These attacks come following incidents in March which fundamentally changed the political terrain in Oakland and the Bay Area. These political attacks on the Party’s right to raise resources for the struggle for African Liberation come in the wake of a series of police murders in Oakland including the well-known murder of 22 year old Oscar Grant by BART police on New Year’s day, 2009. The attacks also come at a time when the state of California is in a deep financial crisis and threatens to cut of welfare, MediCal and assistance to the elderly and disabled. It is clearly the African working class community that will bear the brunt of the state’s draconian cutbacks.

On Saturday, March 21st, a young African man named Lovelle Mixon was pulled over in a “routine traffic stop” by two Oakland police officers. Mixon, facing a grim future of decades in prison, shot and killed the two officers and has been held responsible for killing two additional officers following a police raid that also ended his young life. On Wednesday, March 25th, the International People’s Democratic Uhuru Movement held a vigil for Lovelle Mixon and all victims of the policies of police containment. The enthusiastic response of the African community to this action and the struggle to expose the police and Mixon killings in the context of decades of police violence have pushed back further attacks on the African community. The stand the Uhuru Movement took in Oakland has made the Uhuru Movement the lightning rod for outright white nationalist attacks by police supporters, has resulted in the silent withdrawal of support by white liberals and the attempt at denial of fundraising opportunities for the organization that represents the impoverished and colonized African working class community.

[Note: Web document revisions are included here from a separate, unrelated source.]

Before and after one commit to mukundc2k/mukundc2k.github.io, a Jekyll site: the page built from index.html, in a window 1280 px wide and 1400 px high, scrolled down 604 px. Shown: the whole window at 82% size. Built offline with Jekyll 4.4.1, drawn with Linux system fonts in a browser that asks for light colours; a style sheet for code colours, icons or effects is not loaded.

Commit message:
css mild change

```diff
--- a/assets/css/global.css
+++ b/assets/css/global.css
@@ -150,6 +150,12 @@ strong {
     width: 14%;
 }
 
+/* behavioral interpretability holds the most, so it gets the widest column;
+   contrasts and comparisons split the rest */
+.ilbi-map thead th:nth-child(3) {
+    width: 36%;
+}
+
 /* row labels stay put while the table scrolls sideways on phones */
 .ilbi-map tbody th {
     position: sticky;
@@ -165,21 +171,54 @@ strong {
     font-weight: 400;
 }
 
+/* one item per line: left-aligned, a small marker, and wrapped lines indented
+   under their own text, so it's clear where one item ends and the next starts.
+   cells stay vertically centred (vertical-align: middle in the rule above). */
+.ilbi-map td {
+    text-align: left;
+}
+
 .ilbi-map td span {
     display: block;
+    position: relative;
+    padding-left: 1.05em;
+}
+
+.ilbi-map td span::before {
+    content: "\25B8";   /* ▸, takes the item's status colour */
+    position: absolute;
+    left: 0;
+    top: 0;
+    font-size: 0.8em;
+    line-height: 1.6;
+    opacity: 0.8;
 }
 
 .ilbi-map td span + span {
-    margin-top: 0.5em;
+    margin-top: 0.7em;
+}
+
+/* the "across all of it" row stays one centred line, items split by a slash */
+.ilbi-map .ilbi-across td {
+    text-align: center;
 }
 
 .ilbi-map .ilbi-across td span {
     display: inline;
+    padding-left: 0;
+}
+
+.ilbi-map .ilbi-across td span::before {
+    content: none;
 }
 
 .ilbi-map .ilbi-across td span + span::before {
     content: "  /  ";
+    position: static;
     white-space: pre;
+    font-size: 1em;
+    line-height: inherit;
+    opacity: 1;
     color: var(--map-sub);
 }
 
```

Uhuru Foods in Oakland is a political and fundraising program of the Uhuru Movement that raises funds at the Grand Lake Farmers Market, the Uhuru Holiday Pie Campaign and many different food booths in Northern California. The Uhuru Movement institutions and programs which include the Uhuru House, Uhuru Furniture & Collectibles led by the African People’s Education and Defense Fund and Uhuru Foods have deep roots in the San Francisco Bay Area. Since the early 1980’s, campaigns for community control of health care and housing, struggles around the theft of African children through the foster care system and campaigns against the city of Oakland’s policies of police containment have been led out of the Uhuru House at 7911 MacArthur Blvd in East Oakland. Representing decades of struggle in the interest of the African working class, the Uhuru Movement in Oakland put the issues back on the table where the Black Panther Party for Self-Defense had left off following the U.S. government military defeat of the Black Power Movement that destroyed African revolutionary organizations.

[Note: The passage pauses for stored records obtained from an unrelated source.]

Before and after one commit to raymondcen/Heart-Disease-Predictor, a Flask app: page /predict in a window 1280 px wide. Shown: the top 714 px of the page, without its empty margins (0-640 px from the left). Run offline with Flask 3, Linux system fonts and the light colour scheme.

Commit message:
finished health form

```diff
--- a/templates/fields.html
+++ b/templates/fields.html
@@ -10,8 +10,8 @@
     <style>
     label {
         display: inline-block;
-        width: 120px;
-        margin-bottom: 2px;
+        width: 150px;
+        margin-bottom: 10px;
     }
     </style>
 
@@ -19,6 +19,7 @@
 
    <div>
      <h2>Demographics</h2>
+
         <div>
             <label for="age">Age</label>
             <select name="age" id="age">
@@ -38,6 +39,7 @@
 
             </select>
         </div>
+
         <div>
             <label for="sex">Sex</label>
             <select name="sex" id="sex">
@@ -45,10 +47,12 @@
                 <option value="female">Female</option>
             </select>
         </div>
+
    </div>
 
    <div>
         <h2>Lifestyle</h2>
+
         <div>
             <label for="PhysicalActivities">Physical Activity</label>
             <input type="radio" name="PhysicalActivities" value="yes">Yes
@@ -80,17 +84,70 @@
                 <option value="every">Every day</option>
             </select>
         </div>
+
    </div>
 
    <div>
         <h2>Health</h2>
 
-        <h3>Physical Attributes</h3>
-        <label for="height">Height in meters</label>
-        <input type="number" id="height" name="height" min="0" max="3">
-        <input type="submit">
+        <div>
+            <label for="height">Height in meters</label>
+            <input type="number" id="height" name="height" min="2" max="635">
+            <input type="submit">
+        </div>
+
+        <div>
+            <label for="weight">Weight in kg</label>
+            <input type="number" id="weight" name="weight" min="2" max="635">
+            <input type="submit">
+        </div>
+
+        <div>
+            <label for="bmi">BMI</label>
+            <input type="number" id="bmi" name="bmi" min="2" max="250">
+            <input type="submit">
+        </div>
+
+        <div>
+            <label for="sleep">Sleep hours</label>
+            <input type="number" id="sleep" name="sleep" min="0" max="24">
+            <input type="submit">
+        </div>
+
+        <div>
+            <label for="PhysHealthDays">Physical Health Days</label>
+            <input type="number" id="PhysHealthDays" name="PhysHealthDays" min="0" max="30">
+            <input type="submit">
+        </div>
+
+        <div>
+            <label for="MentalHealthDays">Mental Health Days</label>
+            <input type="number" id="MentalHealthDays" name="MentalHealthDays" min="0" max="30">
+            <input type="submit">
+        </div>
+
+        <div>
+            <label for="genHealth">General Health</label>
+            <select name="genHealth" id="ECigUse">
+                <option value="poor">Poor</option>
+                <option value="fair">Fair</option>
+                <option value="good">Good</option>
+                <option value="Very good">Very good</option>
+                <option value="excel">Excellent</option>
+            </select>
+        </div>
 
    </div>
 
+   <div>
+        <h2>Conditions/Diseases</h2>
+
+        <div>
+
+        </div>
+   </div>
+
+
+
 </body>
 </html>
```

Following in the footsteps of the leadership of Marcus Garvey, the Uhuru Movement, led by the African People’s Socialist Party and founded in 1971, has put organizations on the ground to not only defend the democratic rights of the African working class and to provide a means of survival for African communities in the U.S. and around the world, but to unite African people across the borders of colonialism to reclaim the land, the resources and wealth stolen from African people through hundreds of years of slavery and colonialism that has built the wealth of U.S. white power at the expense of the lives of African people.

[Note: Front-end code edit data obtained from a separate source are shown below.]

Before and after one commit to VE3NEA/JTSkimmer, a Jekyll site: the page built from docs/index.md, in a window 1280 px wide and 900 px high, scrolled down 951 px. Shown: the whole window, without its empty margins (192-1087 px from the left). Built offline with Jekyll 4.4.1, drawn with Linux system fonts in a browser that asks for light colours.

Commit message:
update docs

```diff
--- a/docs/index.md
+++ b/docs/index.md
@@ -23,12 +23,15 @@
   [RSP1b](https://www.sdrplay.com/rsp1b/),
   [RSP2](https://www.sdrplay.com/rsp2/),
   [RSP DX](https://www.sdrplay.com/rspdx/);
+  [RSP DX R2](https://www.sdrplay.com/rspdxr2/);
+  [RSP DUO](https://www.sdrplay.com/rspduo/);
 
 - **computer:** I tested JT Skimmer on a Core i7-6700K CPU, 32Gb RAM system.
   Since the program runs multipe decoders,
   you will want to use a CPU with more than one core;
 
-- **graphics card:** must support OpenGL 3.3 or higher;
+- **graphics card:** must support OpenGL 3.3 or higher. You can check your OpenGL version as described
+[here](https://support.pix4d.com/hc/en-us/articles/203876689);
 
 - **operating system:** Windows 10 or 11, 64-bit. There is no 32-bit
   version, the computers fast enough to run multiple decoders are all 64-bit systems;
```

Founded in St. Petersburg, Florida, the Uhuru Movement originally came to the San Francisco Bay Area following the attack on the African Liberation Movement to develop a base of support and to struggle for an independent means of raising resources for its campaigns and programs. Fundamental was the struggle to develop the African People’s Solidarity Committee and Uhuru Foods as a way to consolidate a principled stand by North Americans organized under the leadership of the African People’s Socialist Party raising material solidarity with the understanding that reparations are due from the white community for the theft of the resources from the African community through slavery and colonialism.

In 1991, the International People’s Democratic Uhuru Movement was formed to push back the ongoing attacks on the African population in the U.S. that followed the U.S. military defeat of the Black Power Movement. The U.S. government, having carried out the assassinations of powerful leaders of the movement like Malcolm X, Martin Luther King Jr. and Fred Hampton Jr. and destroying organizations through its counterintelligence programs, successfully criminalized the African population in the eyes of the general white population, who enthusiastically supported the building of prisons, the so-called war on drugs and crime because of huge profits that ensued from these attacks on the African population.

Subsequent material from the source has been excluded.